“It was truly inspirational and you could feel the emotion. I loved the drums; it made my heart beat fast as they grew faster and louder. This production made me want to cry when remembering how hard it must have been for these wonderful people. They had so much hope to go on.”
“I hadn’t heard of many of the people they spoke about and the small ways they stood up for their freedoms. I love how small acts of what was once considered rebellion and defiance are now seen as acts of heroism, showing that just because people don’t agree with what we are doing at the time, does not mean that the action is wrong, but rather that the minds of society are
not yet developed as they should be.”
We feel the impact to Orem audiences was significant, as reflected in the essays. We
reached every goal of connecting Orem enitites & people. For the writers, directors and cast,
Mockingbird Fly was truly a remarkable experience and we were all changed.
Thursday, August 27, 2009
I am here because Mel commands it. Mel is my instructor at Utah Valley University for my beginning playwrighting class - an otherwise perfectly pleasant person, except for the fact that we have to blog for our class.
I have returned to school and they call me a non-traditional student. That's just their polite way to say that I'm old. And being as ancient as I am (a decrepit 44 years) I am a bit of a technological hermit. Oh sure, I have a cell phone, laptop, a website and I email everyday, but I am a hold out on everything else. I have turned down about one billion invitations to join Facebook, Linked In, MySpace etc. I have never sent a text. And I have ignored the advice of many in my line of work to get professionally connected online, and most of all to blog.
I have scorned them all for two very good reasons. The first is on principle. I think our society is too fractured already. I don't text because I'd rather talk to a voice - a real person. I have to email, it's a necessity to getting things done, but I will always choose the most human, real form of communication I can. I have seen younger students around me not answer a call, but then text back their friend (you know you do it!) We are loosing the skill of real communication and connection. I find that scary.

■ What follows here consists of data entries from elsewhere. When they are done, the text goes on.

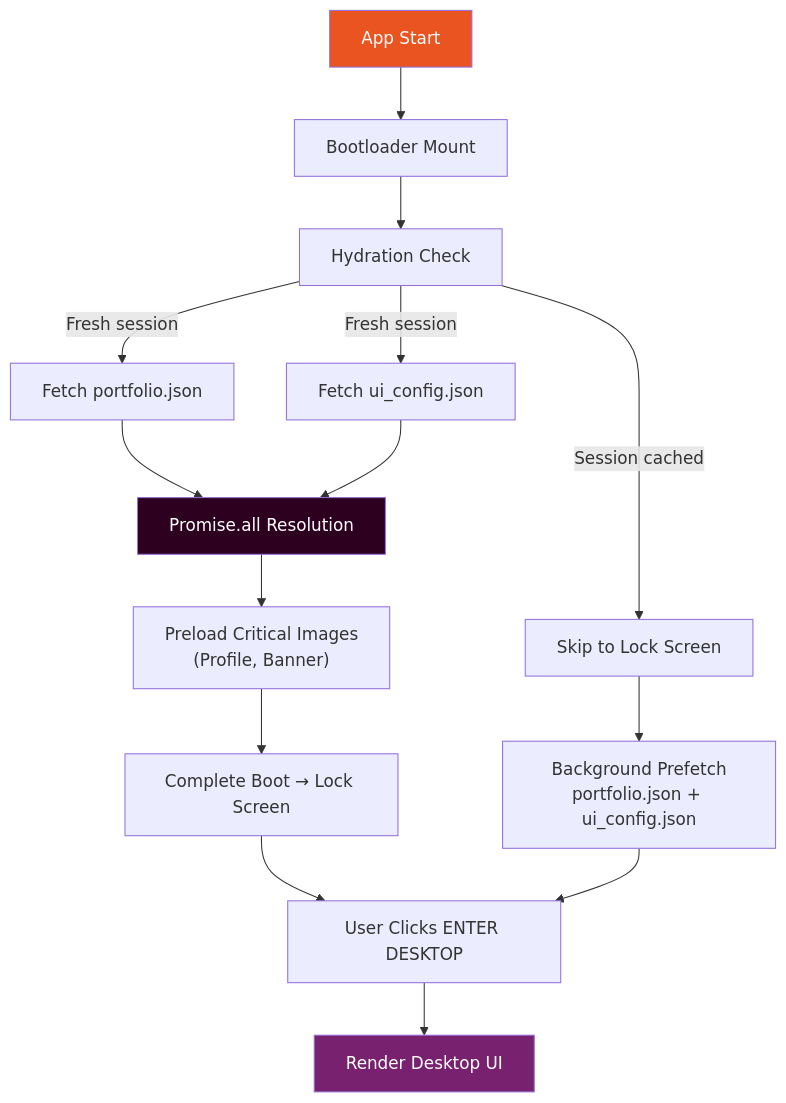
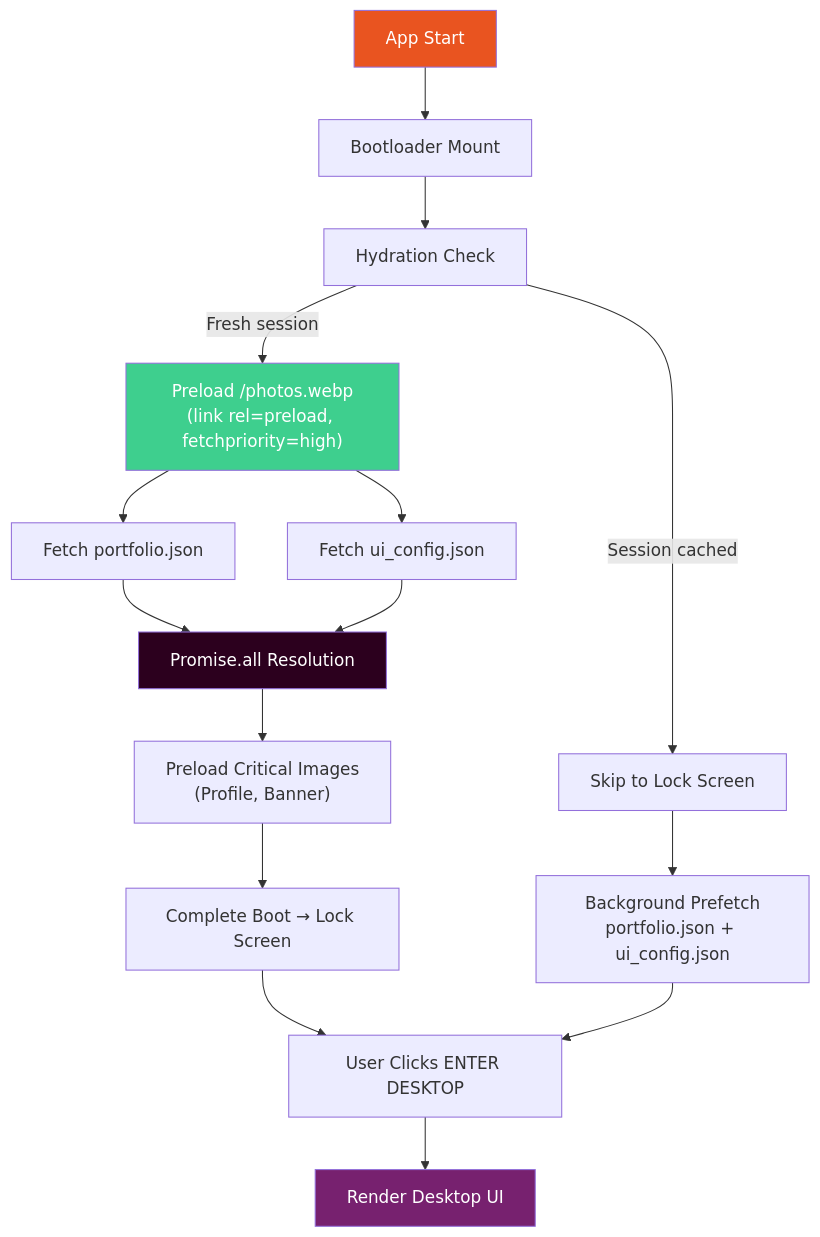
The second of 7 diagrams in README.md (bhargava562/my-portfolio), drawn with Mermaid before and after one commit. The commit also changed other lines of this file and 8 other files, not shown here.

````diff
--- a/README.md
+++ b/README.md
@@ -77,20 +79,22 @@
 ```mermaid
 flowchart TD
     A["App Start"] --> B["Bootloader Mount"]
     B --> C["Hydration Check"]
     C -->|Session cached| D["Skip to Lock Screen"]
-    C -->|Fresh session| E["Fetch portfolio.json"]
-    C -->|Fresh session| F["Fetch ui_config.json"]
+    C -->|Fresh session| P["Preload /photos.webp\n(link rel=preload, fetchpriority=high)"]
+    P --> E["Fetch portfolio.json"]
+    P --> F["Fetch ui_config.json"]
     E --> G["Promise.all Resolution"]
     F --> G
     G --> H["Preload Critical Images\n(Profile, Banner)"]
     H --> I["Complete Boot → Lock Screen"]
     D --> J["Background Prefetch\nportfolio.json + ui_config.json"]
     I --> K["User Clicks ENTER DESKTOP"]
     J --> K
     K --> L["Render Desktop UI"]
 
     style A fill:#E95420,color:#fff
     style L fill:#77216F,color:#fff
     style G fill:#2C001E,color:#fff
+    style P fill:#3ECF8E,color:#fff
 ```
````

The second reason is simply...time. Especially for the next two years while I finish my degree (theatre arts with an emphasis in playwrighting,) I just don't have the time. Again, well meaning fellow artist (actors, storytellers, writers) have advised me to market, to blog, to get Linked In. I just smile, then run for the door. I've got more work than I can get to, so I don't think spending time doing these things to get work I don't have time to do is a wise choice.
So against my moral beliefs and busy schedule, here I am... in my very own blog. I feel a bit like Persephone. You know who Persephone is, don't you? In Greek mythology, she is the daughter of Demeter, Goddess of all living, growing things. The two live in a idyllic world, roaming the woods and fields without a cell phone in sight. But then Hades, the God of the underworld, spies Persephone and want her for his wife. Does he ask for a date? Does he approach Demeter for permission? No. He thunders out of a crack in the ground in his chariot pulled by black horses, grabs her while she's picking flowers and drags her down to hell.
So this is me, being dragged kicking and screaming down to blogger hell. I guess that makes Mel, Hades (sorry, Mel.) But the story has a happy ending - sort of. Demeter is so upset that all growing things die, until Zeus commands that Hades returns Persephone to her mother. The problem is, Persephone ate 6 pomegranate seeds in Hades' garden, so she has to live 6 months out of the year with Hades and 6 months with her mother - and that's how we get the seasons, according to the Greeks. When I was a kid, I used to think, what's up with the pomegranate seeds? The story makes more sense when you realize that the red pomegranate seeds represent sexual knowledge, so there you go.
So perhaps I too may find some pleasure in blogging hell. Who knows? Maybe after the semester's over, I might find that I return to the blog time and time again.